The images are too horrible. Bodies are strewn everywhere. Men, women, and children lie crushed under the wheels of a truck. We cry out in sorrow. We weep for our brothers and sisters. We feel helpless.
After events such as the Nice, France, terror attack, we ask, “Why?”
But what is there left to do but pray?
You cannot pray to God without petitioning yourself.
For many believers, prayer can present a conundrum. What exactly is prayer? Are we asking for something? What exactly are we asking for? It gets even more confusing because every pastor, every church, every rabbi, every synagogue may describe prayer just a little bit differently — and every denomination has many different types of prayers.
Is there some common denominator we all can understand? Is there some way to discuss prayer so that we can help ourselves, help each other, and perhaps help those suffering in Nice?
We know God isn’t going to contravene the laws of time and space, and turn back time to prevent the attack. That’s not what prayer is for. Many Christians will pray for intercession in some form. Many will pray for the souls of those who perished. But beyond this, many are left to ask: What can we do?
Matthew Bennett — a brilliant theologian, Christian, and founder and CEO of Christian Union — reminds us to first thank God. As awful as a terrorist attack may be, thanking God for our salvation doesn’t change, nor is thanking Him for the acts that reflect His grace. There was, even in those moments, divine inspiration in the form of the heroes involved, like the man who leapt into the truck cab and tried to stop the attacker.
When it comes to petitioning, Bennett suggests Colossians 1:9-10. There, the Apostle Paul essentially asks, “What is Your will?

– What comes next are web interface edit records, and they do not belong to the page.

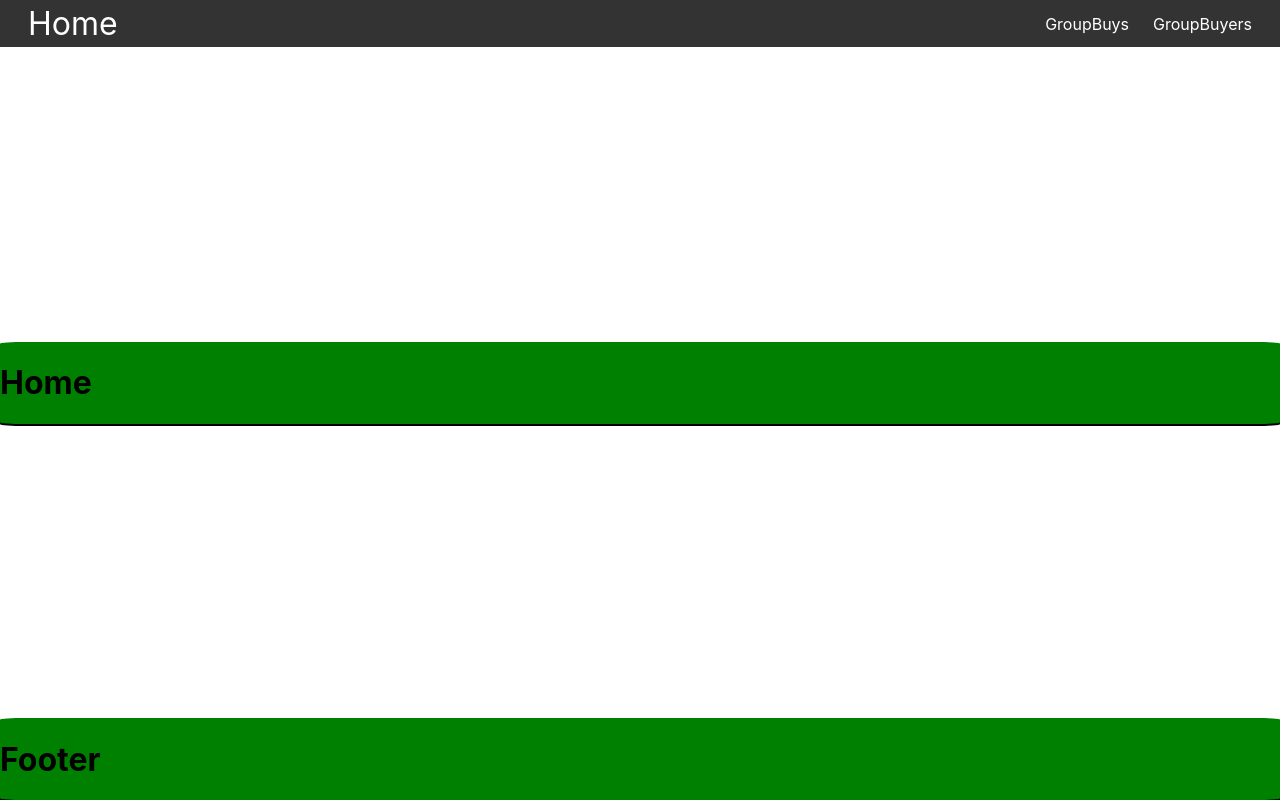
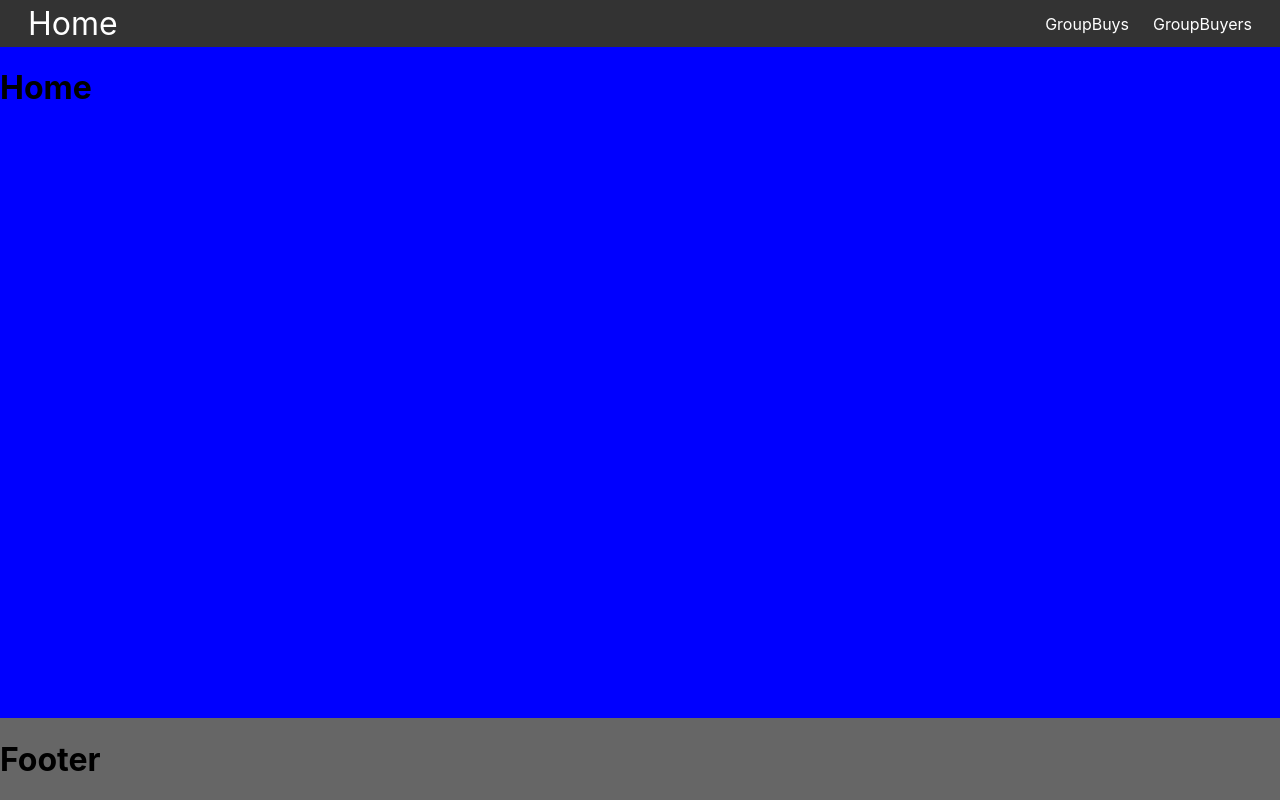
Before and after one commit to ArtLiathain/KeyboardWebsiteBun, a React (Create React App) app: page / in a window 1280 px wide. Built offline with nearby package versions, Linux system fonts and the light colour scheme.

Commit message:
U[date card component

```diff
--- a/src/Components/Card/Card.js
+++ b/src/Components/Card/Card.js
@@ -1,12 +1,8 @@
 import React from "react";
-import styled from "./Card.module.css"
+import styled from "./Card.module.css";
 
-const Card = ({children}) => {
-    return (
-        <div className={styled.card}>
-            {children}
-        </div>
-    )
-}
+const Card = ({ children, classes }) => {
+  return <div className={`${classes} ${styled.card}`}>{children}</div>;
+};
 
 export default Card;
--- a/src/Components/Card/Card.module.css
+++ b/src/Components/Card/Card.module.css
@@ -1,6 +1,5 @@
 .card {
-    border-radius: 2%;
-    background-color: green;
+    background-color: #666;
     min-height : 100;
     box-shadow: 0px 2px;
 }
--- a/src/Components/Pages/GroupBuyers/GroupBuyers.js
+++ b/src/Components/Pages/GroupBuyers/GroupBuyers.js
@@ -1,9 +1,13 @@
 import React from "react";
+import Card from "../../Card/Card";
+import styled from "./GroupBuyers.module.css"
 
 const GroupBuyers = () => {
-    return (
-        <h1>GroupBuyers</h1>
-    )
-}
+  return (
+    <Card classes={styled.groupBuyers}>
+      <h1>GroupBuyers</h1>
+    </Card>
+  );
+};
 
-export default GroupBuyers
+export default GroupBuyers;
--- /dev/null
+++ b/src/Components/Pages/GroupBuyers/GroupBuyers.module.css
@@ -0,0 +1,4 @@
+.groupBuyers {
+    flex: 1;
+    background-color: orange;
+}
--- a/src/Components/Pages/GroupBuys/GroupBuys.js
+++ b/src/Components/Pages/GroupBuys/GroupBuys.js
@@ -1,9 +1,12 @@
 import React from "react";
+import Card from "../../Card/Card";
+import styled from "./GroupBuys.module.css"
+const GroupBuys = () => {
+  return (
+    <Card classes={styled.groupBuys}>
+      <h1>GroupBuys</h1>
+    </Card>
+  );
+};
 
-const GroupBuys = () => {
-    return (
-        <h1>GroupBuys</h1>
-    )
-}
-
-export default GroupBuys
+export default GroupBuys;
--- /dev/null
+++ b/src/Components/Pages/GroupBuys/GroupBuys.module.css
@@ -0,0 +1,4 @@
+.groupBuys {
+    flex: 1;
+    background-color: red;
+}
--- a/src/Components/Pages/Home/Home.js
+++ b/src/Components/Pages/Home/Home.js
@@ -1,9 +1,10 @@
 import React from "react";
 import Card from "../../Card/Card";
+import styled from "./Home.module.css"
 
 const Home = () => {
   return (
-    <Card>
+    <Card classes={styled.home}>
       <h1>Home</h1>
     </Card>
   );
--- /dev/null
+++ b/src/Components/Pages/Home/Home.module.css
@@ -0,0 +1,4 @@
+.home {
+    flex: 1;
+    background-color: blue;
+}
```
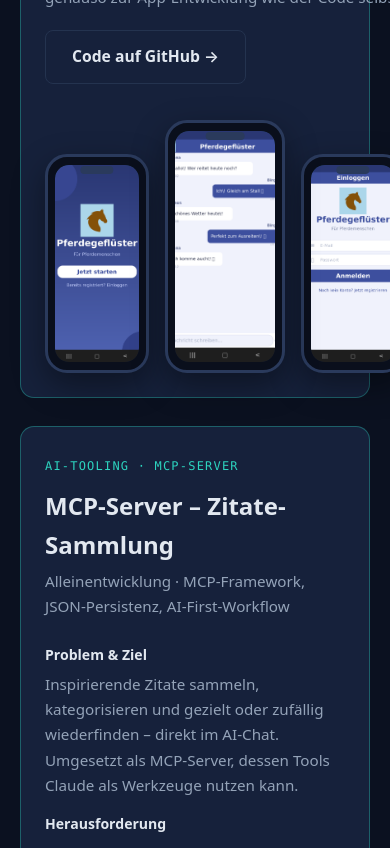
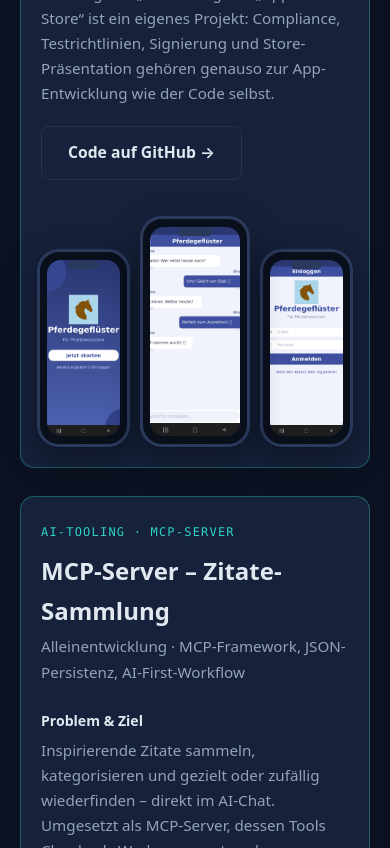
Before and after one commit to Bellasabaja/portfolio, a Next.js app: page / in a window 390 px wide. Shown: the part 4800-5648 px from the top of the page. Built offline with nearby package versions, Linux system fonts and the light colour scheme.

Commit message:
Handyüberlappung eingestellt

```diff
--- a/app/globals.css
+++ b/app/globals.css
@@ -41,6 +41,7 @@ body {
   line-height: 1.65;
   -webkit-font-smoothing: antialiased;
   text-rendering: optimizeLegibility;
+  overflow-x: hidden; /* Sicherheitsnetz gegen horizontales Verschieben */
 }
 
 ::selection {
@@ -466,6 +467,10 @@ h2 {
   align-items: center;
 }
 
+.project-featured > * {
+  min-width: 0; /* verhindert Grid-Overflow durch lange Inhalte */
+}
+
 .project-featured .proj-type {
   font-family: var(--mono);
   font-size: 0.75rem;
@@ -642,13 +647,17 @@ h2 {
 @media (max-width: 860px) {
   .project-featured {
     grid-template-columns: 1fr;
-    padding: 24px;
+    padding: 20px;
   }
+  .phone-row {
+    gap: 10px;
+  }
+  /* Rahmen skalieren mit der Bildschirmbreite statt fester Breite */
   .phone {
-    width: 104px;
+    width: clamp(76px, 24vw, 110px);
   }
   .phone.center {
-    width: 120px;
+    width: clamp(88px, 28vw, 128px);
   }
 }
 
```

What ethical behavior and mindset should I have to be fully pleasing to You?” These prayers are often answered by God’s provision to us of images, thoughts, or feelings about how to behave and how to act.
Sometimes, with this heightened awareness, we may notice things in our life we did not notice before — things that offer guidance. Perhaps someone else will bring us wisdom in the form of a sermon, or we will witness an act of kindness that, coupled with divine inspiration, moves us to action.
Judaism takes a similar path using different semantics.
The late Rabbi Harold Schulweis of Valley Beth Shalom in Encino, California, told us, “In Judaism, you pray as a co-creator, co-responsible, and co-partner with God. That vital belief is the astounding, unparalleled Jewish metaphor of our relationship with God: It tells as much about yourself as it tells about God. For a Jew, life is a partnership with God … You are created with original potentiality to sanctify the world.”
We can act individually and in concert with God.
“You cannot pray to God,” Schulweis said, “without petitioning yourself.”
The language is different, but the goal and result are the same. Jews ask God how to behave, and how to act to help bring about healing in the world.
Schulweis rejected the notion that God moved humans around on a chess board to create 9/11, because “that gives us an alibi to break the contract of the Divine-human partnership.”
Instead, Schulweis encouraged us to look at the divine human responses of men climbing fiery stairs to save others, and of the “500,000 human beings, unrelated to the victims, who gave 125,000 gallons of blood to save the lives of others. Human blood moved by the human heart to transfuse life into bleeding human being. That’s authentic responsive prayer!”
And so, too, is there responsive prayer occurring in, around, and far away from Nice. We may not see it individually — but we can act individually and in concert with God, by petitioning Him for guidance.